Each line of the listing below must be retyped exactly, with images left out.

*** THE DATA Section Begins ***

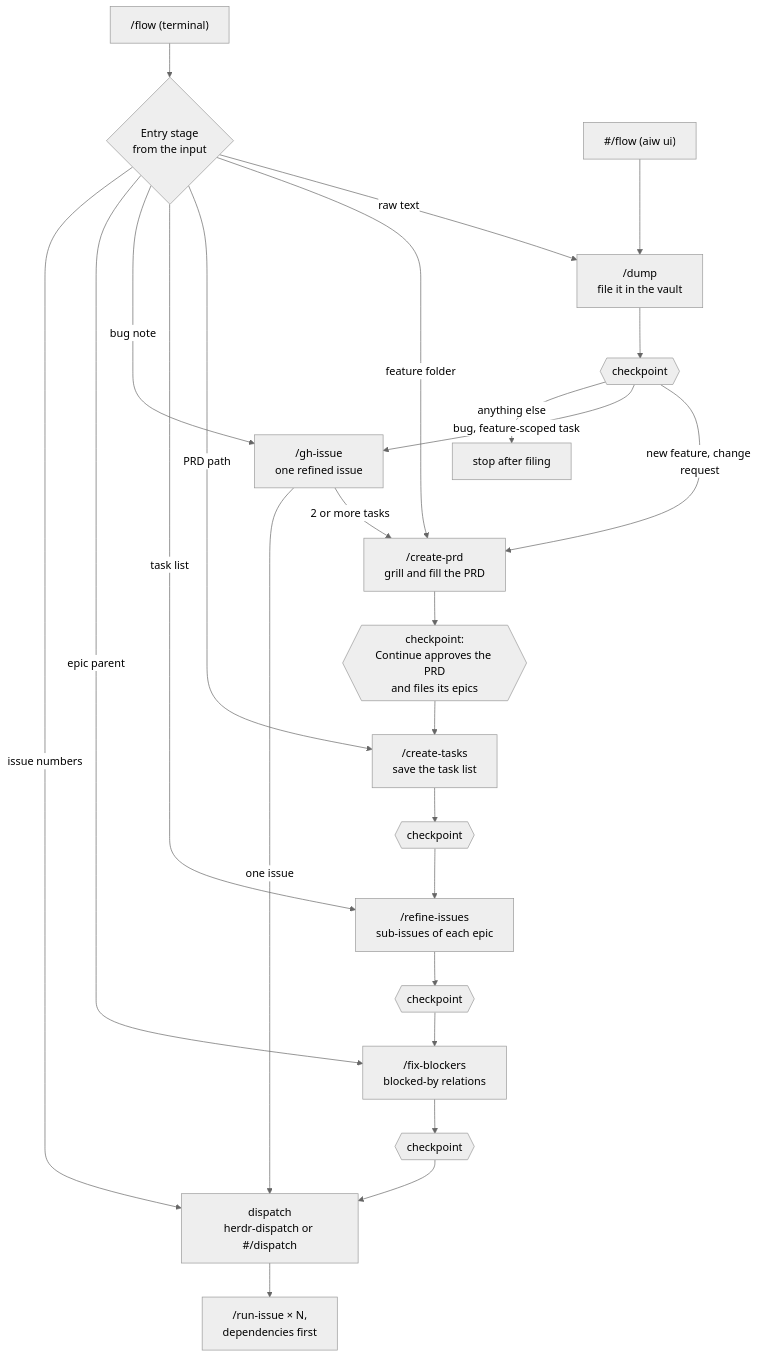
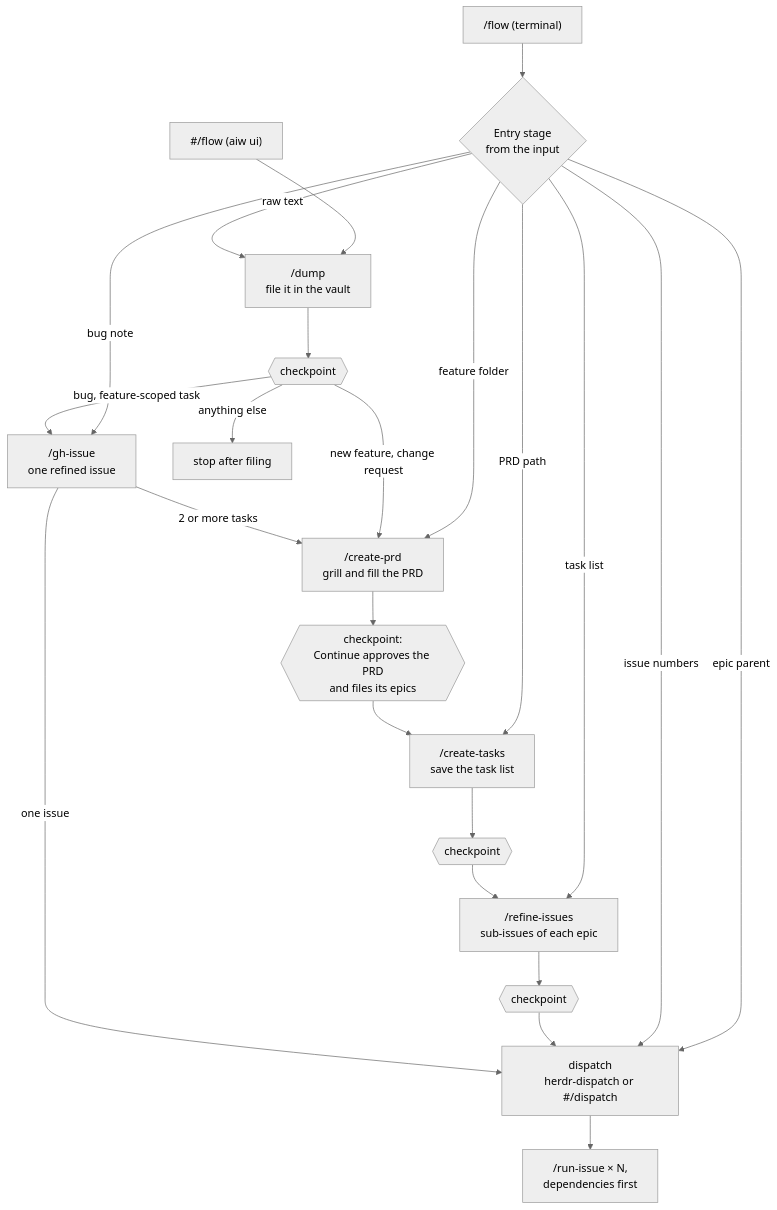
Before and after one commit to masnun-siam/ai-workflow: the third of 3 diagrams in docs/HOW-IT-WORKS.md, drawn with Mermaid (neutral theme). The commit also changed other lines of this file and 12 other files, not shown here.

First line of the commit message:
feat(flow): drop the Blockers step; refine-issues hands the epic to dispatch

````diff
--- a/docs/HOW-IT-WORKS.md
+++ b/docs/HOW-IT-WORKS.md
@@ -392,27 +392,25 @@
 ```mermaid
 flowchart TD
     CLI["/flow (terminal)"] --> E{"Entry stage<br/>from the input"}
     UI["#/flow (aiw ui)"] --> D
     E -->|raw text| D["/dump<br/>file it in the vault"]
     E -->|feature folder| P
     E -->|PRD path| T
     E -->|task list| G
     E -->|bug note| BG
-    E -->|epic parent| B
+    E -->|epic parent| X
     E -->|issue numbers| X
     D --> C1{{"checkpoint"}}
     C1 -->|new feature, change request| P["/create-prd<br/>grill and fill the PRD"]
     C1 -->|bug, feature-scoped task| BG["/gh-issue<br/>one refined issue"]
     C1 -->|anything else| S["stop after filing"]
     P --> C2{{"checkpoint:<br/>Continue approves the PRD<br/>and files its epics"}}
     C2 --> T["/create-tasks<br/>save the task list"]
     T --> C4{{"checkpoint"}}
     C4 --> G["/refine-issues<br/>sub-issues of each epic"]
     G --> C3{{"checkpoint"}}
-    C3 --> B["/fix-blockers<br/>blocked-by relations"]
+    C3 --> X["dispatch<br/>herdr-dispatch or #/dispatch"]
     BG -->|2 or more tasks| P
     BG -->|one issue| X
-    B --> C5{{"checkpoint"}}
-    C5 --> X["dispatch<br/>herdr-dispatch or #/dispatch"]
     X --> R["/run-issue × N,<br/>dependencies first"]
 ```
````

*** THE DATA Section Ends ***

> _ANSWER FOR THE TASK_:
Before and after one commit to masnun-siam/ai-workflow: the third of 3 diagrams in docs/HOW-IT-WORKS.md, drawn with Mermaid (neutral theme). The commit also changed other lines of this file and 12 other files, not shown here.

First line of the commit message:
feat(flow): drop the Blockers step; refine-issues hands the epic to dispatch

````diff
--- a/docs/HOW-IT-WORKS.md
+++ b/docs/HOW-IT-WORKS.md
@@ -392,27 +392,25 @@
 ```mermaid
 flowchart TD
     CLI["/flow (terminal)"] --> E{"Entry stage<br/>from the input"}
     UI["#/flow (aiw ui)"] --> D
     E -->|raw text| D["/dump<br/>file it in the vault"]
     E -->|feature folder| P
     E -->|PRD path| T
     E -->|task list| G
     E -->|bug note| BG
-    E -->|epic parent| B
+    E -->|epic parent| X
     E -->|issue numbers| X
     D --> C1{{"checkpoint"}}
     C1 -->|new feature, change request| P["/create-prd<br/>grill and fill the PRD"]
     C1 -->|bug, feature-scoped task| BG["/gh-issue<br/>one refined issue"]
     C1 -->|anything else| S["stop after filing"]
     P --> C2{{"checkpoint:<br/>Continue approves the PRD<br/>and files its epics"}}
     C2 --> T["/create-tasks<br/>save the task list"]
     T --> C4{{"checkpoint"}}
     C4 --> G["/refine-issues<br/>sub-issues of each epic"]
     G --> C3{{"checkpoint"}}
-    C3 --> B["/fix-blockers<br/>blocked-by relations"]
+    C3 --> X["dispatch<br/>herdr-dispatch or #/dispatch"]
     BG -->|2 or more tasks| P
     BG -->|one issue| X
-    B --> C5{{"checkpoint"}}
-    C5 --> X["dispatch<br/>herdr-dispatch or #/dispatch"]
     X --> R["/run-issue × N,<br/>dependencies first"]
 ```
````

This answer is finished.